Exactly as written, output each of the lines below, with no images.

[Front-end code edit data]
* * *

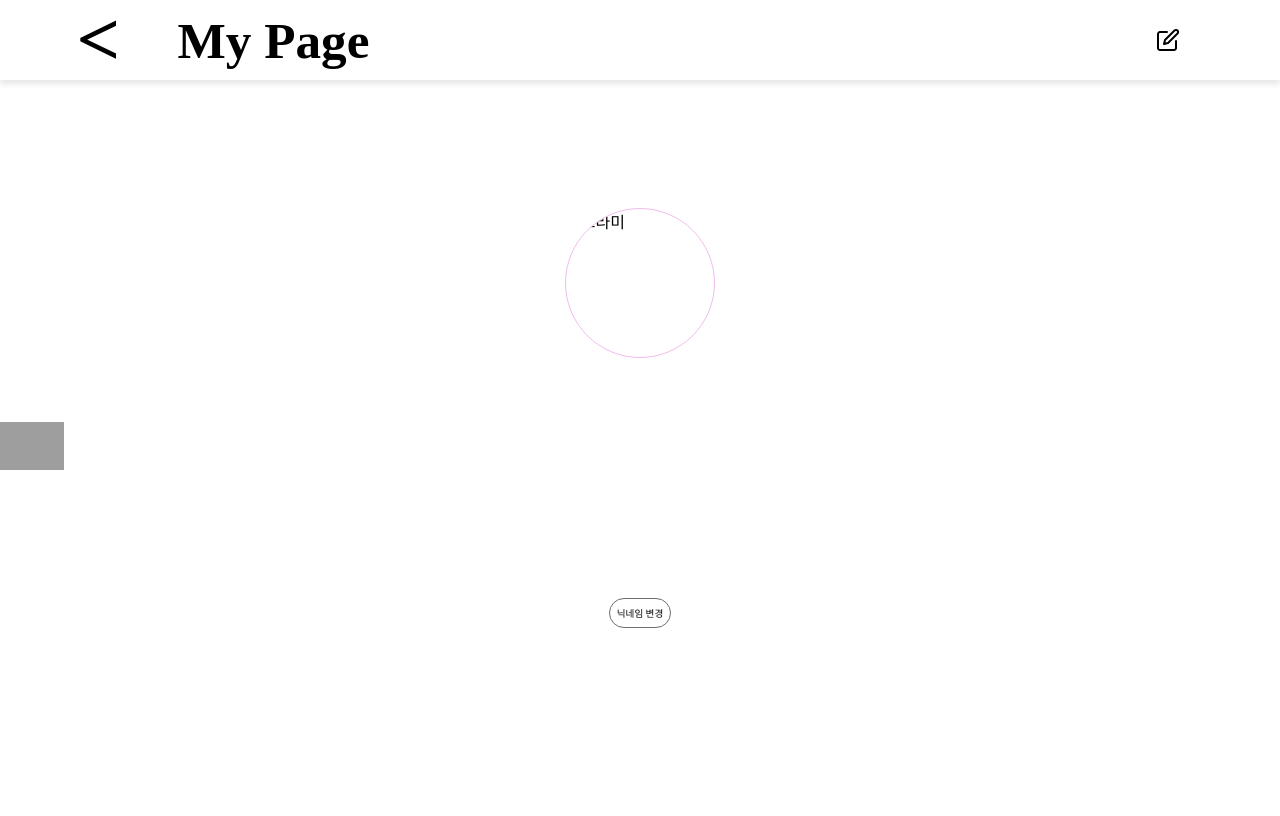
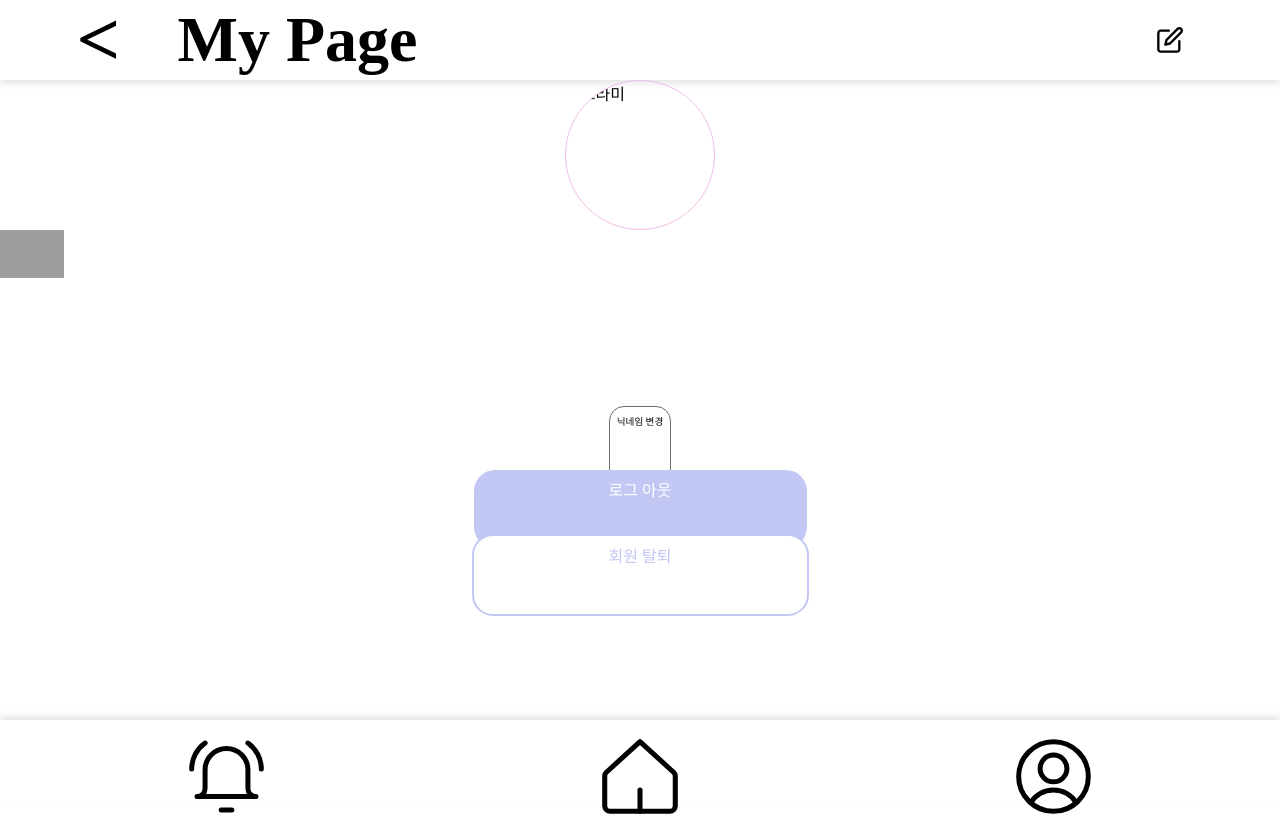
Before and after one commit to Frame-Puzzle/frontend, a React (Vite) app in the folder frontend/: page /mypage in a window 1280 px wide. Shown: the top 816 px of the page. Built offline with nearby package versions, Linux system fonts and the light colour scheme; no server answers; grey boxes are pictures that could not be loaded; a web font is replaced by a local one.

Commit message:
[DESIGN][FE][승찬] 마이페이지 첫 렌더링 시 스크롤바 생성 방지 작업 완료

```diff
--- a/frontend/src/components/common/MainHeader.css
+++ b/frontend/src/components/common/MainHeader.css
@@ -24,7 +24,7 @@
 }
 
 .header-title {
-  font-size: 4vw;
+  font-size: 5vw;
   font-weight: 900;
   margin-right: 3vw;
 }
--- a/frontend/src/components/myPage/ProfileCircle.css
+++ b/frontend/src/components/myPage/ProfileCircle.css
@@ -4,7 +4,5 @@
   border-radius: 50%;
   border: 1.5px #f1bdec solid;
   margin: auto;
-  margin-top: 10%;
-  margin-bottom: 5%;
   overflow: hidden; /* 나중에 이미지 넣을 때 넘치는 부분 숨기기*/
 }
--- a/frontend/src/pages/MyPage.css
+++ b/frontend/src/pages/MyPage.css
@@ -4,7 +4,7 @@
 }
 
 .icon-header {
-  width: 100%;
+  width: 120%;
 }
 
 .mypage-main-content {
--- a/frontend/src/pages/MyPage.jsx
+++ b/frontend/src/pages/MyPage.jsx
@@ -48,6 +48,7 @@ const MyPage = () => {
   return (
     <div className="w-full h-full">
       <div className="mypage-header">
+        {/* <MainHeader />에 icon props로 건네주는 img의 width는 항상 120%로 고정하는 것으로 약속한다. */}
         <MainHeader
           title="My Page"
           icon={
@@ -59,7 +60,7 @@ const MyPage = () => {
         <ProfileCircle />
         <div className="nickname">{userData.nickname}</div>
         <div className="email">{userData.email}</div>
-        <div>
+        <div style={{height: "10%"}}>
           <ChangeNickButton
             onClick={() => nav("/mypage/edit")}
             text="닉네임 변경"
@@ -67,17 +68,20 @@ const MyPage = () => {
           />
         </div>
         <div>{/* 라인 */}</div>
-        <div></div>
+        <div style={{height: "10%"}}>
           <RectangularButton
             onClick={() => nav("/home")} // logout modal
             text={"로그 아웃"}
             type={"purple"}
           />
+        </div>
+        <div style={{height: "10%"}}>
           <RectangularButton
             onClick={() => nav("/home")} // logout modal
             text={"회원 탈퇴"}
             type={"reverse_purple"}
           />
+        </div>
       </div>
       <div className="mypage-footer">
         <MainNav />
```
Lines whose indentation alone changed are shown as unchanged.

* * *

## WRITTEN REPLY
Before and after one commit to Frame-Puzzle/frontend, a React (Vite) app in the folder frontend/: page /mypage in a window 1280 px wide. Shown: the top 816 px of the page. Built offline with nearby package versions, Linux system fonts and the light colour scheme; no server answers; grey boxes are pictures that could not be loaded; a web font is replaced by a local one.

Commit message:
[DESIGN][FE][승찬] 마이페이지 첫 렌더링 시 스크롤바 생성 방지 작업 완료

```diff
--- a/frontend/src/components/common/MainHeader.css
+++ b/frontend/src/components/common/MainHeader.css
@@ -24,7 +24,7 @@
 }
 
 .header-title {
-  font-size: 4vw;
+  font-size: 5vw;
   font-weight: 900;
   margin-right: 3vw;
 }
--- a/frontend/src/components/myPage/ProfileCircle.css
+++ b/frontend/src/components/myPage/ProfileCircle.css
@@ -4,7 +4,5 @@
   border-radius: 50%;
   border: 1.5px #f1bdec solid;
   margin: auto;
-  margin-top: 10%;
-  margin-bottom: 5%;
   overflow: hidden; /* 나중에 이미지 넣을 때 넘치는 부분 숨기기*/
 }
--- a/frontend/src/pages/MyPage.css
+++ b/frontend/src/pages/MyPage.css
@@ -4,7 +4,7 @@
 }
 
 .icon-header {
-  width: 100%;
+  width: 120%;
 }
 
 .mypage-main-content {
--- a/frontend/src/pages/MyPage.jsx
+++ b/frontend/src/pages/MyPage.jsx
@@ -48,6 +48,7 @@ const MyPage = () => {
   return (
     <div className="w-full h-full">
       <div className="mypage-header">
+        {/* <MainHeader />에 icon props로 건네주는 img의 width는 항상 120%로 고정하는 것으로 약속한다. */}
         <MainHeader
           title="My Page"
           icon={
@@ -59,7 +60,7 @@ const MyPage = () => {
         <ProfileCircle />
         <div className="nickname">{userData.nickname}</div>
         <div className="email">{userData.email}</div>
-        <div>
+        <div style={{height: "10%"}}>
           <ChangeNickButton
             onClick={() => nav("/mypage/edit")}
             text="닉네임 변경"
@@ -67,17 +68,20 @@ const MyPage = () => {
           />
         </div>
         <div>{/* 라인 */}</div>
-        <div></div>
+        <div style={{height: "10%"}}>
           <RectangularButton
             onClick={() => nav("/home")} // logout modal
             text={"로그 아웃"}
             type={"purple"}
           />
+        </div>
+        <div style={{height: "10%"}}>
           <RectangularButton
             onClick={() => nav("/home")} // logout modal
             text={"회원 탈퇴"}
             type={"reverse_purple"}
           />
+        </div>
       </div>
       <div className="mypage-footer">
         <MainNav />
```
Lines whose indentation alone changed are shown as unchanged.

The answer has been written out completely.